**BRIEF**
In the material below, find every line with "Lainnya" and pull it out.

**PROVIDED RECORDS**
════

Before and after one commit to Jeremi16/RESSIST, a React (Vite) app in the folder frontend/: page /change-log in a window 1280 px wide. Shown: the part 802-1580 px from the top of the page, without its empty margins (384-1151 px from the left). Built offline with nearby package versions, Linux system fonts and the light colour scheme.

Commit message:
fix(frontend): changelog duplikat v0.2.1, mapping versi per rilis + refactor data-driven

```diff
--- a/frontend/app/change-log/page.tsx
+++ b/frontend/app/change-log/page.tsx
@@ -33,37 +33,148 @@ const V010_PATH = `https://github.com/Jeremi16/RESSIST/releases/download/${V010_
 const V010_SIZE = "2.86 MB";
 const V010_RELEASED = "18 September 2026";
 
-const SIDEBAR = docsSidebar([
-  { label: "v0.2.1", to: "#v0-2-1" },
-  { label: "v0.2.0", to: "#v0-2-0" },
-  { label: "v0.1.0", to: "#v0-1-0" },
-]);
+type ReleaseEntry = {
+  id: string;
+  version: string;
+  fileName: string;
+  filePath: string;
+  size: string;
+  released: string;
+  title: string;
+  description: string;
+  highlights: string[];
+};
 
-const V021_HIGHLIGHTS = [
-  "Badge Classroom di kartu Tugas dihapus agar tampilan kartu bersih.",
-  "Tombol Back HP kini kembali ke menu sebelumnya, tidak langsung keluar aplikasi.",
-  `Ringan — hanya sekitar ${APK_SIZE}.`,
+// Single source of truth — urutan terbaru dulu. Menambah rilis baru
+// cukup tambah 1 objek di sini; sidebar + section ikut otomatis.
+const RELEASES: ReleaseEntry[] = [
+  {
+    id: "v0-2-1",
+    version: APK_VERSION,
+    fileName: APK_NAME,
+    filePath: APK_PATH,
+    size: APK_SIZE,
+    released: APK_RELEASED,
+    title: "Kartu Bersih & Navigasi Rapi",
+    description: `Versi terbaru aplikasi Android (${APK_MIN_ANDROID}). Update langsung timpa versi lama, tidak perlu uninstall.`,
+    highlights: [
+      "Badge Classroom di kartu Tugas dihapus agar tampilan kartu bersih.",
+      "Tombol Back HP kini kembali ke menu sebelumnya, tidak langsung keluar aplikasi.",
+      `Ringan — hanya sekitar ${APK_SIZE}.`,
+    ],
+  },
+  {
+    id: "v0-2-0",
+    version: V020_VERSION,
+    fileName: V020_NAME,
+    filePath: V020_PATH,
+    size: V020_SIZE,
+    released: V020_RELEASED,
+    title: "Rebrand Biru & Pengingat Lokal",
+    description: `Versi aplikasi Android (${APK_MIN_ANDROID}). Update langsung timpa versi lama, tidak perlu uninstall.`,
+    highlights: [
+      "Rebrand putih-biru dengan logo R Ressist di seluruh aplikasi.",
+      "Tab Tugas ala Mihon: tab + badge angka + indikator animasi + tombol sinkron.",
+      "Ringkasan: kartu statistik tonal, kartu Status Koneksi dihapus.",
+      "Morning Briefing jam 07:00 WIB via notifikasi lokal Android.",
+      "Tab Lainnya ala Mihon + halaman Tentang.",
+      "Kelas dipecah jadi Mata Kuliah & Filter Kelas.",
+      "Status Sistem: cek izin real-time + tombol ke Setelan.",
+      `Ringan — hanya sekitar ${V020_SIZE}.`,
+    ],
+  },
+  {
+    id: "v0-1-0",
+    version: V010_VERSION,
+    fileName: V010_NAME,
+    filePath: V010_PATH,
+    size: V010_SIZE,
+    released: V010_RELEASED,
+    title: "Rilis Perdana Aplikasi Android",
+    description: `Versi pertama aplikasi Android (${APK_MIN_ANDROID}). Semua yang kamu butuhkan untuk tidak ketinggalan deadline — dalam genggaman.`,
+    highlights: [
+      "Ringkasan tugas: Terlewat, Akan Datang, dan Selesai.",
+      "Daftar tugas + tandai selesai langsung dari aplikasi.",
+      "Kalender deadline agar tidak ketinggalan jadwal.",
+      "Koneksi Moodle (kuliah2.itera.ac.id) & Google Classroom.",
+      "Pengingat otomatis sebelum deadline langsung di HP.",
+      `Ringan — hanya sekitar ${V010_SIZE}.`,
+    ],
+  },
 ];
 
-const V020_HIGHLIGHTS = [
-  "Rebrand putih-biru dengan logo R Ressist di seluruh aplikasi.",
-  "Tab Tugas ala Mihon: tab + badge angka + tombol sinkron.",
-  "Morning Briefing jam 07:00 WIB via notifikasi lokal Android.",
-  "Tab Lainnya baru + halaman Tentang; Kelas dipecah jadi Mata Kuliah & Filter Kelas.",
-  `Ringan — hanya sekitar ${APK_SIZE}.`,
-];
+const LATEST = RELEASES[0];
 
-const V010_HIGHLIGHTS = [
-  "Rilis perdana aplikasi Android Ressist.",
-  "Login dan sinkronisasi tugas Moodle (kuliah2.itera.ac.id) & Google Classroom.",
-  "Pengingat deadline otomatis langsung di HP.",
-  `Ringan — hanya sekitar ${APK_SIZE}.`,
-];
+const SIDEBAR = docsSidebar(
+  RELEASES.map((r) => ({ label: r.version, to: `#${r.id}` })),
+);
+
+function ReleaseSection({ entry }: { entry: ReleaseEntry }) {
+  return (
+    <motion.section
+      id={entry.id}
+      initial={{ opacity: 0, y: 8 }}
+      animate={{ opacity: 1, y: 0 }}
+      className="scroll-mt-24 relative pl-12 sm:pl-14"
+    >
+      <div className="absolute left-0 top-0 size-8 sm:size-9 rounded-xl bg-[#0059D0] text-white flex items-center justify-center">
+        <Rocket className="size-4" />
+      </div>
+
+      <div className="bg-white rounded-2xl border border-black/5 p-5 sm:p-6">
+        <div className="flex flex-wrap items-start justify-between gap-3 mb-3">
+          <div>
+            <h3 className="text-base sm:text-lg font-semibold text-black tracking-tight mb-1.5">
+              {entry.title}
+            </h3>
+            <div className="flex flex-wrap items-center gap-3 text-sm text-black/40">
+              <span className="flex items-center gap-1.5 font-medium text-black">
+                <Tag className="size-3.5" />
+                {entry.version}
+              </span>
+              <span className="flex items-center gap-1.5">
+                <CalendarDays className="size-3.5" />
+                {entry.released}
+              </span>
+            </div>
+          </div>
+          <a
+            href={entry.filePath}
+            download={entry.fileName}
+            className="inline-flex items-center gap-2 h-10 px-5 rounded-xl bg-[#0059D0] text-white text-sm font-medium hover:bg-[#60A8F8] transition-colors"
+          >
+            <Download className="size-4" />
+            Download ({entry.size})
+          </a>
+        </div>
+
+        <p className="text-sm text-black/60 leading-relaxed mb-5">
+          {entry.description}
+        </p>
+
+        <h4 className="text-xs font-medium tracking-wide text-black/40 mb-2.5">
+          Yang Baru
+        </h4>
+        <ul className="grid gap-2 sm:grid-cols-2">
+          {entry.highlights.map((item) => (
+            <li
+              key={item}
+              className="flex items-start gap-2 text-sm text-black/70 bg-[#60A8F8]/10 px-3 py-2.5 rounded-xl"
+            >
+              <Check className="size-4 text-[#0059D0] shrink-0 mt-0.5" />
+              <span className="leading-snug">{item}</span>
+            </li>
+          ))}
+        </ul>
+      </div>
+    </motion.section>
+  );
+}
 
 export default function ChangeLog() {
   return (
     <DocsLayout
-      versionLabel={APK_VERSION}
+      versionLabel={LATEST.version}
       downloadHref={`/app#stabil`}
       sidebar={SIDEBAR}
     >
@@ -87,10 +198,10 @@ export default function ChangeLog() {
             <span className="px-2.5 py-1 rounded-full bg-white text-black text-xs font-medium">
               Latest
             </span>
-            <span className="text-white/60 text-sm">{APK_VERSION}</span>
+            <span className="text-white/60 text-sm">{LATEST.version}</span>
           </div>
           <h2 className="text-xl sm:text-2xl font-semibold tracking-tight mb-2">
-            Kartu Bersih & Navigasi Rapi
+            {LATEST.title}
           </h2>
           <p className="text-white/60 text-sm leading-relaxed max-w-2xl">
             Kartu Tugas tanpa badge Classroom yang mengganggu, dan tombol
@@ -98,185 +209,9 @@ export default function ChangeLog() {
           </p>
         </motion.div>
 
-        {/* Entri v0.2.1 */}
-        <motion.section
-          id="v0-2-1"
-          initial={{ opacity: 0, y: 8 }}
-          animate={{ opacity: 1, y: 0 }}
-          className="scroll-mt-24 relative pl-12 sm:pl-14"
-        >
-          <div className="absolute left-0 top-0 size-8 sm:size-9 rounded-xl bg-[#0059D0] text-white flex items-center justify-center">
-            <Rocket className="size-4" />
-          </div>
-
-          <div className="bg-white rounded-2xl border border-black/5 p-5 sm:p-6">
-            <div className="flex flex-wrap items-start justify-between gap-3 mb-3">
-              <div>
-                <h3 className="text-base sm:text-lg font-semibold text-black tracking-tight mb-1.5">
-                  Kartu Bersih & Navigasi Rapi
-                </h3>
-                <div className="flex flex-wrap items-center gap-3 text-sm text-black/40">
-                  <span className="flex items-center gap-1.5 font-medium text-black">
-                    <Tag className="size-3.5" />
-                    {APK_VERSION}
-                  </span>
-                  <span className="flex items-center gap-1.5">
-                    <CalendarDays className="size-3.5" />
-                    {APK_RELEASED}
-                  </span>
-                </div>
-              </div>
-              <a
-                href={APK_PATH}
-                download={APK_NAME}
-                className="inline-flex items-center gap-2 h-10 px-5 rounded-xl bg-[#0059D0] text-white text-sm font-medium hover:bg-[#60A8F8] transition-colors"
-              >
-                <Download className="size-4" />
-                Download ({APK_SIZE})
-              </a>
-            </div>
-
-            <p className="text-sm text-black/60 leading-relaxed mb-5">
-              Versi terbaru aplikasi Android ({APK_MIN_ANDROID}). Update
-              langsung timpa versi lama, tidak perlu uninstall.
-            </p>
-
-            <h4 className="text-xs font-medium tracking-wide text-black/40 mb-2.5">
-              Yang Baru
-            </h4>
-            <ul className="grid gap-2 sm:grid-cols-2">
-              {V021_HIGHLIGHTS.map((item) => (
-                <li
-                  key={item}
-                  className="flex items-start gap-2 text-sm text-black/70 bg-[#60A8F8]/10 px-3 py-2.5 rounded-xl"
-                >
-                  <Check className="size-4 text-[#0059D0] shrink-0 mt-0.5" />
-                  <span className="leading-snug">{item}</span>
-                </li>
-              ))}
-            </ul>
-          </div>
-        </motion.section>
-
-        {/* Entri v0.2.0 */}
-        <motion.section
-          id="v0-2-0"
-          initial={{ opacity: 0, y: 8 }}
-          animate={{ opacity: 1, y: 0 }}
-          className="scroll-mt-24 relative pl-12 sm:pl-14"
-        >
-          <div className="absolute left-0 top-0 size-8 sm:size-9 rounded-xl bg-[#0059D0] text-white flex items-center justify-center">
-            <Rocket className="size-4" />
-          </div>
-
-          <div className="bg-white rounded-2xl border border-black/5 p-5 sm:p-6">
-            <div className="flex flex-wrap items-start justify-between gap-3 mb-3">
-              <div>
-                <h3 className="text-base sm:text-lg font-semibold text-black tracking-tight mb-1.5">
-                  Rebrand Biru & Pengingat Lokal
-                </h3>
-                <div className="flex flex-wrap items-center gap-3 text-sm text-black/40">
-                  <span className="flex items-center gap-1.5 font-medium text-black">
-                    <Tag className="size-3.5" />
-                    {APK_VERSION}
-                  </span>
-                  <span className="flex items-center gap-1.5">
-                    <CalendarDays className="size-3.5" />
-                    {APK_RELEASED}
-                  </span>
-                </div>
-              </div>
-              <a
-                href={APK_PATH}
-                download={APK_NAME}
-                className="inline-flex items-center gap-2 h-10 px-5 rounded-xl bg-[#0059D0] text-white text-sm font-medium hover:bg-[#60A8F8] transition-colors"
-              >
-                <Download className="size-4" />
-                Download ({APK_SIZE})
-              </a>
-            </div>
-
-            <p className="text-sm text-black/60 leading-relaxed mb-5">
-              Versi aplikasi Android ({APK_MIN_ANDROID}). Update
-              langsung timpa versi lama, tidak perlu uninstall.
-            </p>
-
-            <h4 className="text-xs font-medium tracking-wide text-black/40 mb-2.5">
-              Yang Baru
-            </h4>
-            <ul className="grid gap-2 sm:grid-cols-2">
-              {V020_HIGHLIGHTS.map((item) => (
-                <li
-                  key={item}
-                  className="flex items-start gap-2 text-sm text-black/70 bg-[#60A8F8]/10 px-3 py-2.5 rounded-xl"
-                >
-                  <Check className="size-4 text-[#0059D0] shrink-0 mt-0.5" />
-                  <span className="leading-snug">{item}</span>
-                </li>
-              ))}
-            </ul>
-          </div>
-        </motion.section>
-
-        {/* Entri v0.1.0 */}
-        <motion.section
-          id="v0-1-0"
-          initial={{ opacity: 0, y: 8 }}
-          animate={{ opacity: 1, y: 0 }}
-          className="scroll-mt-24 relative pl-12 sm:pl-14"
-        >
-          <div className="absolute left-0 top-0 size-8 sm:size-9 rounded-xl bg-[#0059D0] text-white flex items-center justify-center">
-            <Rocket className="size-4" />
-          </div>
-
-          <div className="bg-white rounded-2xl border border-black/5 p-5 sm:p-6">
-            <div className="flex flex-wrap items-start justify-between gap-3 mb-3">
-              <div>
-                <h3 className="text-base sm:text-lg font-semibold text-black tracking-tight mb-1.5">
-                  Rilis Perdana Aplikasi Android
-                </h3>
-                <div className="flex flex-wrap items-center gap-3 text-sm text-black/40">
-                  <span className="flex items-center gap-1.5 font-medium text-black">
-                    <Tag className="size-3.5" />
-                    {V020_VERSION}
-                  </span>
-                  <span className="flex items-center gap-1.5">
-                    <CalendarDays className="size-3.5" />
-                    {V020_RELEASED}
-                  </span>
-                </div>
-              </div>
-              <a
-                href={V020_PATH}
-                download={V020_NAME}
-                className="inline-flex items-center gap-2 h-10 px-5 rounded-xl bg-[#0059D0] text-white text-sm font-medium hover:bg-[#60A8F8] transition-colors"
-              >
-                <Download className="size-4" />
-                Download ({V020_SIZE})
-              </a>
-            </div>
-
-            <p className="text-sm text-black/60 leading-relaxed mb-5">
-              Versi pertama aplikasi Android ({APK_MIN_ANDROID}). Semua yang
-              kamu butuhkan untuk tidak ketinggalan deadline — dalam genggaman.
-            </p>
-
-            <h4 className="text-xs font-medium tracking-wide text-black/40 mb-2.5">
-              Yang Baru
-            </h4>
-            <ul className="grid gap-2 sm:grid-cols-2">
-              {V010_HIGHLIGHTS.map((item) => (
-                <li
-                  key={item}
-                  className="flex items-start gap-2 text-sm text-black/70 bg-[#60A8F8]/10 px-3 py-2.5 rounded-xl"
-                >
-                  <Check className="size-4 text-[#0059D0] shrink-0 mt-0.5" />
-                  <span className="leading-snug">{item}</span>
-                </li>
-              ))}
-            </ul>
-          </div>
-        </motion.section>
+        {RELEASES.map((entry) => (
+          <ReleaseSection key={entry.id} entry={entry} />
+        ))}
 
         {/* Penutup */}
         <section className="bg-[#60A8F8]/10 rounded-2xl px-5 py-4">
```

════

**WRITTEN ANSWER**
+      "Tab Lainnya ala Mihon + halaman Tentang.",
-  "Tab Lainnya baru + halaman Tentang; Kelas dipecah jadi Mata Kuliah & Filter Kelas.",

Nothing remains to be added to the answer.